Table reads are a standard practice for most series, in which the cast and creative team gather before production for a cold reading of the week's script. This allows them an opportunity to rework the content and ensure that everyone is on the same page, so to speak. Skipping this step could well contribute to confusion and script-based stress that would heighten existing conflicts. 

Riggs is ready to go

Just as in the original film, Martin Riggs in the Lethal Weapon TV series enters the story while grieving over the loss of his wife. And, just as in Lethal Weapon 2, he eventually discovers that a drug lord is responsible for her death and sets out for vengeance. The second season found him bringing the killer to justice, bringing closure to the character's primary arc, if not all of his neuroses.

"We can't play on the death for four seasons," Crawford explained in an interview with Assignment X. "I think [Riggs] doesn't know what the future holds." Though he went on to explain that the show would be "planting little seeds" as to the character's future, the season finale ended with a cliffhanger that had him shot in the chest by his half-brother Garrett. With Riggs' revenge plot wrapped up and his life hanging in the balance, writing Crawford out of the show likely doesn't present Lethal Weapon's writers with much of a challenge. 

Change is in the air

The early weeks of summer are traditionally when television networks announce their plans to cancel or renew their current slate of programs, but May of 2018 brought the slaughter even faster and more furious than usual. The list of shows not returning to the Fox network in the fall of 2018 (due either to cancellation or to already announced finales) includes six series. Fox had a particular drama on their hands when they announced the cancellation of fan favorite comedy Brooklyn Nine-Nine, spurring an online backlash so loud that NBC swooped in to pick up the show for a sixth season the very next day.
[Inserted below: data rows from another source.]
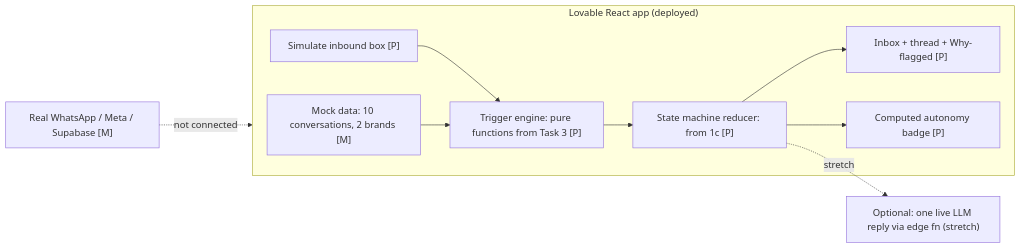
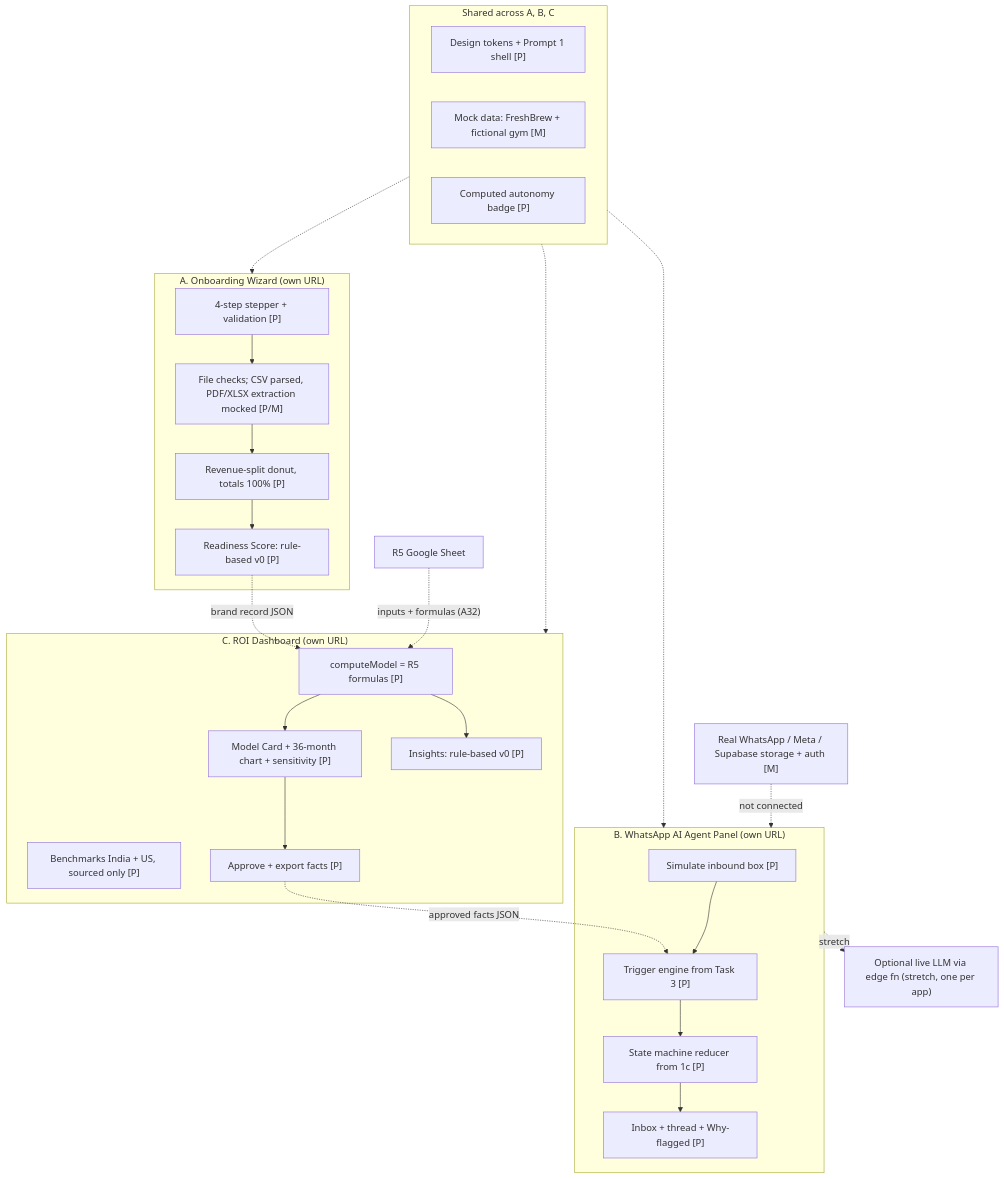
One commit to bhawnamanglapm/Franchise-in-a-Box-OS changed the sixth of 8 diagrams in docs/architecture.md. Above: the diagram before and after it, drawn with Mermaid. The commit also changed other lines of this file and 7 other files, not shown here.

First line of the commit message:
Update README, decisions, architecture and diagrams for three prototypes

````diff
--- a/docs/architecture.md
+++ b/docs/architecture.md
@@ -206,20 +206,43 @@
 ```mermaid
-flowchart LR
-  subgraph App["Lovable React app (deployed)"]
-    MOCK["Mock data: 10 conversations, 2 brands [M]"]
-    SIM["Simulate inbound box [P]"]
-    ENG["Trigger engine: pure functions from Task 3 [P]"]
-    SM["State machine reducer: from 1c [P]"]
-    INBOX["Inbox + thread + Why-flagged [P]"]
-    BADGE2["Computed autonomy badge [P]"]
+flowchart TB
+  subgraph SH["Shared across A, B, C"]
+    TOK["Design tokens + Prompt 1 shell [P]"]
+    MD["Mock data: FreshBrew + fictional gym [M]"]
+    BG["Computed autonomy badge [P]"]
   end
-  LLM2["Optional: one live LLM reply via edge fn (stretch)"]
-  WA["Real WhatsApp / Meta / Supabase [M]"]
-  SIM --> ENG
-  MOCK --> ENG
-  ENG --> SM
-  SM --> INBOX
-  SM --> BADGE2
-  SM -. "stretch" .-> LLM2
-  WA -. "not connected" .-> App
+  subgraph PA["A. Onboarding Wizard (own URL)"]
+    A1["4-step stepper + validation [P]"]
+    A2["File checks; CSV parsed, PDF/XLSX extraction mocked [P/M]"]
+    A3["Revenue-split donut, totals 100% [P]"]
+    A4["Readiness Score: rule-based v0 [P]"]
+  end
+  subgraph PC["C. ROI Dashboard (own URL)"]
+    C1["computeModel = R5 formulas [P]"]
+    C2["Model Card + 36-month chart + sensitivity [P]"]
+    C3["Benchmarks India + US, sourced only [P]"]
+    C4["Insights: rule-based v0 [P]"]
+    C5["Approve + export facts [P]"]
+  end
+  subgraph PB["B. WhatsApp AI Agent Panel (own URL)"]
+    B1["Simulate inbound box [P]"]
+    B2["Trigger engine from Task 3 [P]"]
+    B3["State machine reducer from 1c [P]"]
+    B4["Inbox + thread + Why-flagged [P]"]
+  end
+  R5S["R5 Google Sheet"]
+  LLM2["Optional live LLM via edge fn (stretch, one per app)"]
+  EXT["Real WhatsApp / Meta / Supabase storage + auth [M]"]
+  A1 --> A2 --> A3 --> A4
+  A4 -. "brand record JSON" .-> C1
+  R5S -. "inputs + formulas (A32)" .-> C1
+  C1 --> C2
+  C1 --> C4
+  C2 --> C5
+  C5 -. "approved facts JSON" .-> B2
+  B1 --> B2 --> B3 --> B4
+  SH -.-> PA
+  SH -.-> PB
+  SH -.-> PC
+  PB -. "stretch" .-> LLM2
+  EXT -. "not connected" .-> PB
 ```
````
With so many shows falling off of their schedule already, Fox was likely eager to do whatever it took to hang on to Lethal Weapon, which continued to earn decent ratings. Though the network clarified that the decision to replace Crawford was made by Warner Bros., it was one they supported. With his on-set behavior grabbing problematic headlines, it's unsurprising that Warner, Fox, and the crew saw replacing their star as a better option than risking the show's well-being by keeping him around. Keeping Weapon afloat with ever-popular American Pie star Seann William Scott, announced to be stepping in alongside Wayans as an all-new character, looked like a safe (and bankable) bet.

He'll be just fine
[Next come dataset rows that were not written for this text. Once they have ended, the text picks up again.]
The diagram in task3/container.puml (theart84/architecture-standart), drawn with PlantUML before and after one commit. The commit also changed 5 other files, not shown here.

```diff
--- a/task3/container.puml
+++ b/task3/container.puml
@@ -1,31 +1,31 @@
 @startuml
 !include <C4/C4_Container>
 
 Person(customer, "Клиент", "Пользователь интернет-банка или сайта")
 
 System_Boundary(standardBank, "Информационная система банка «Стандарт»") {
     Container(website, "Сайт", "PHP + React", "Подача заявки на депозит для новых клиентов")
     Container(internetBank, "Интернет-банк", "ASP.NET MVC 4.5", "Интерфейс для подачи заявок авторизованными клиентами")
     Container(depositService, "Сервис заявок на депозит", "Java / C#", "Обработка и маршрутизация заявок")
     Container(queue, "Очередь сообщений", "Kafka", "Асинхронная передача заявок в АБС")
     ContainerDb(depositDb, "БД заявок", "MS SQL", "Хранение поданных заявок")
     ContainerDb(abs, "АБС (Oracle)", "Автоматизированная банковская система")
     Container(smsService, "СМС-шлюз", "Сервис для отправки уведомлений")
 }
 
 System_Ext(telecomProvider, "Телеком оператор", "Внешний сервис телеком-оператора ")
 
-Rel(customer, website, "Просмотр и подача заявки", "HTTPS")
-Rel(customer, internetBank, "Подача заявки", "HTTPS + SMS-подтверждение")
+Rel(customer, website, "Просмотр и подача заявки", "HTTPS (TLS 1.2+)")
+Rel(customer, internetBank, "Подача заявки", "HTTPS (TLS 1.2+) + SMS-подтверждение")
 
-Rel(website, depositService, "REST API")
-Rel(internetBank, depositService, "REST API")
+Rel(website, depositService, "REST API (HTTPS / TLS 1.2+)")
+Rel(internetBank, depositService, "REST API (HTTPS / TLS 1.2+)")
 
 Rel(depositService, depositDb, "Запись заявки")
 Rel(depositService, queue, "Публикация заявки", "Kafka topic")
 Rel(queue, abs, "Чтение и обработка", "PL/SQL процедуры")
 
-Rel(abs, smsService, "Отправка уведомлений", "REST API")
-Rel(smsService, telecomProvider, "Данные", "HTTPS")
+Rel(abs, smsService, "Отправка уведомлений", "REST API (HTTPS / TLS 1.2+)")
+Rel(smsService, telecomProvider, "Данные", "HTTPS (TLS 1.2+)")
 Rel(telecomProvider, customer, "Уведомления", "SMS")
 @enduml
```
Firing a star who has already become known for their temper might seem like a damning prospect. Behind-the-scenes drama hitting the ever-present online entertainment press could potentially damage the reputation of a series and its creators. The perceived betrayal of a cast member might anger fans or endanger their loyalty. But the Lethal Weapon creative team bet on Clayne Crawford's dismissal being the right choice for everyone, and that bet quickly appeared to pay off.

Perhaps mindful of his growing reputation for tension, Crawford put on a pleasant, if slightly snarky, front in the wake of his firing. As news first broke that Fox was searching for a replacement, he took to Twitter to share a playfully shrugging selfie captioned simply, "Hmmmmmm?" He followed this with a separate tweet reading, "Wait, wait, wait......you can't fire me on my day off!"

A more solemn Instagram post followed, in which Crawford expressed sincere thanks to the fans and congratulations to the cast and crew on the show's renewal. Whether or not he keeps up such high spirits behind closed doors remains to be seen, but a fresh start and a clean break are likely welcome regardless. It seems possible that Lethal Weapon's days of drama — at least the kind behind the camera — may well be over.